That hole I want to dive into when this world’s failures—when my failures and my shame—press in upon me? I can’t go there. It’s already occupied—by my burden. It tumbled off my shoulders and into that Tomb when Jesus set His mark on me and sealed me for heaven. That glorious, empty tomb was vacated when He rose to conquer the terror and finality of death that loomed over me when I resided in the City of Destruction. That hole once housed His body crushed for me under the weight of my sin, and now it buries instead for eternity my burden and those of all who believe in Him. It’s a bottomless pit.
Saul-now-Paul, Abraham, Peter; the woman at the well, the centurion, the martyrs under Nero; my cousins who have discovered sisterhood in Christ late in life but before it was too late; the sweet, young new convert who soaks up every Bible lesson and brings such enthusiasm to church fellowships; my 91-year-old mom who boldly challenges her too-sophomoric-for-his-britches son to take this most recent heart attack seriously; my friend who lost her husband a year ago, who rejoices that she will next set eyes on him with Jesus—all of their burdens are there.
If grace fills us, we can never go back—there is no back to go to. In the economy of justification, when we are released from sin and from the weight of guilt, we have new identities—we are slaves to Christ. He has purchased us out of a false latitude into a true freedom. We were never so free to be able to obey and glorify God as when He claimed us as His own. Remember that when your thoughts wander to wondering about the appearances of easy living: Pliables and Obstinates and the others who remain in the City of Destruction have no ability to please God, no comprehension of the promises of Christ’s inheritance, no hope at all of eternal happiness with the King. Not even in their best imaginations can they conceive of what it is like to have a relationship with the God of the universe.

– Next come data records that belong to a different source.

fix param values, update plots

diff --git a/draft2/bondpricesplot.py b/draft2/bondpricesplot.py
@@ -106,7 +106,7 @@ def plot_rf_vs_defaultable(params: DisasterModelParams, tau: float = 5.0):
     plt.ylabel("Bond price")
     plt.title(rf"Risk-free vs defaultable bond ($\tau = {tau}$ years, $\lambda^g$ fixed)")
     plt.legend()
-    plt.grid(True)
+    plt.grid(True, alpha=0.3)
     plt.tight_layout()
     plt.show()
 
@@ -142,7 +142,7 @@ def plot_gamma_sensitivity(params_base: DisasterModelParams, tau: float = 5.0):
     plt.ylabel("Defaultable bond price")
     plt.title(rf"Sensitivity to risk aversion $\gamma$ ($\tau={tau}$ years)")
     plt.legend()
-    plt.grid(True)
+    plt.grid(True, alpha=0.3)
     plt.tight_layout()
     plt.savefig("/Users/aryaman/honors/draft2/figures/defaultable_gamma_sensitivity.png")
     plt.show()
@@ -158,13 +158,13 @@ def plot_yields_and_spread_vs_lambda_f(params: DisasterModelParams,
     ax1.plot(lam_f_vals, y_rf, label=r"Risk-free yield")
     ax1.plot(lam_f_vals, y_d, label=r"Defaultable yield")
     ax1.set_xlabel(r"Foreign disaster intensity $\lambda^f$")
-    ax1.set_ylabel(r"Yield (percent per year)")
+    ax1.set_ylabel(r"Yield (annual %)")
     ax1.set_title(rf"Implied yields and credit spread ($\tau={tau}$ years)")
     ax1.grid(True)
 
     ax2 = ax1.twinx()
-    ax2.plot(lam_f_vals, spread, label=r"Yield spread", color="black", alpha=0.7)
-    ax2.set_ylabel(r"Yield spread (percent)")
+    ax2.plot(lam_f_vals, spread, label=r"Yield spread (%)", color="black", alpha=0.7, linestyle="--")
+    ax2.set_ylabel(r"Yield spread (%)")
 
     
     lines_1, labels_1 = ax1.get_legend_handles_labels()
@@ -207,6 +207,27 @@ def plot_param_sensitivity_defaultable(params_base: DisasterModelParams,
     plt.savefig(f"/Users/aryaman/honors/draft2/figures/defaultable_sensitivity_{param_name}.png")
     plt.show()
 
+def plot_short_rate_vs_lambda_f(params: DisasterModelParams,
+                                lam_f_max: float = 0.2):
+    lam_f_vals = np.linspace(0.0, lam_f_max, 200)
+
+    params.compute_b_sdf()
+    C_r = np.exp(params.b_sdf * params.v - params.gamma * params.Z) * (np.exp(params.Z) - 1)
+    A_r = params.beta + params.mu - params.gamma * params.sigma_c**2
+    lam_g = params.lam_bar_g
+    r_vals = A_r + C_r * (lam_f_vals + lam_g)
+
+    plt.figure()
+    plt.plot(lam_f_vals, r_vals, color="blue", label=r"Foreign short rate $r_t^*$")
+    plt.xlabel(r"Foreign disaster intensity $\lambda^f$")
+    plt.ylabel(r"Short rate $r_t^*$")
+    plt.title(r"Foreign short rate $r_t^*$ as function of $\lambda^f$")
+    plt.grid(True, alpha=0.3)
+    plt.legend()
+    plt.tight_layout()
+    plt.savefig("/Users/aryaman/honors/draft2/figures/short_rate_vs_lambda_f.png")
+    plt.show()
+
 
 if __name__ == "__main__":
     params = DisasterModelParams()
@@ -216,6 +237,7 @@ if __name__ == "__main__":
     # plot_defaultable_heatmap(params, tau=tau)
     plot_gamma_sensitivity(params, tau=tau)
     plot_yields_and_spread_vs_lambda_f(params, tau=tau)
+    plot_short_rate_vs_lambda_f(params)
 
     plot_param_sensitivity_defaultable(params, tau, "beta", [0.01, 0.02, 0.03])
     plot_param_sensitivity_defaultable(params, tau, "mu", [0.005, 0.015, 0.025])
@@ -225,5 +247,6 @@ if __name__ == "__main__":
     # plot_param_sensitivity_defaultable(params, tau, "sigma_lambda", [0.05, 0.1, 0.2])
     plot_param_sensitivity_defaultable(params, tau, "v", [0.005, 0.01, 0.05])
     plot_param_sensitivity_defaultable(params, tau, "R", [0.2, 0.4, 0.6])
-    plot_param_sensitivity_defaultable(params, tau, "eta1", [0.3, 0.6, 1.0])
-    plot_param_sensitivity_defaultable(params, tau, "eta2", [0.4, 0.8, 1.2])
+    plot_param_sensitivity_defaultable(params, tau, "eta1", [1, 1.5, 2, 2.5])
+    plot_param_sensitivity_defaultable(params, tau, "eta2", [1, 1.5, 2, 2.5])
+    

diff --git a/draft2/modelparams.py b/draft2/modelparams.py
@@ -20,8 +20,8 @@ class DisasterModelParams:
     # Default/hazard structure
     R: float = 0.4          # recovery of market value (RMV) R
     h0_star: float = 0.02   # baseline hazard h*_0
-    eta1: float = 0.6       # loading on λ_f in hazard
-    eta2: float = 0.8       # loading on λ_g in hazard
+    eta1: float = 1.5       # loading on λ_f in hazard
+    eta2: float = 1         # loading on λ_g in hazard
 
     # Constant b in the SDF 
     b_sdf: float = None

That can only come from a Gate, a Cross, and a Hole in the ground.
“He is able to save to the uttermost those who draw near to God through Him, since He always lives to make intercession for them.” (Hebrews 7:25) Saving and keeping us is His glorious task: “For I have come down from heaven, not to do my own will but the will of him who sent me. And this is the will of him who sent me, that I should lose nothing of all that he has given me, but raise it up on the last day.” (John 6:38-39)
Make the story of your pilgrimage known: not what you were, but what you are, by the mercy of God and the work of Christ.
*The text of The Pilgrim’s Progress came from the 1998 Bridge-Logos edition, revised and updated by L. Edward Hazelbaker, titled The Pilgrim’s Progress in Modern English.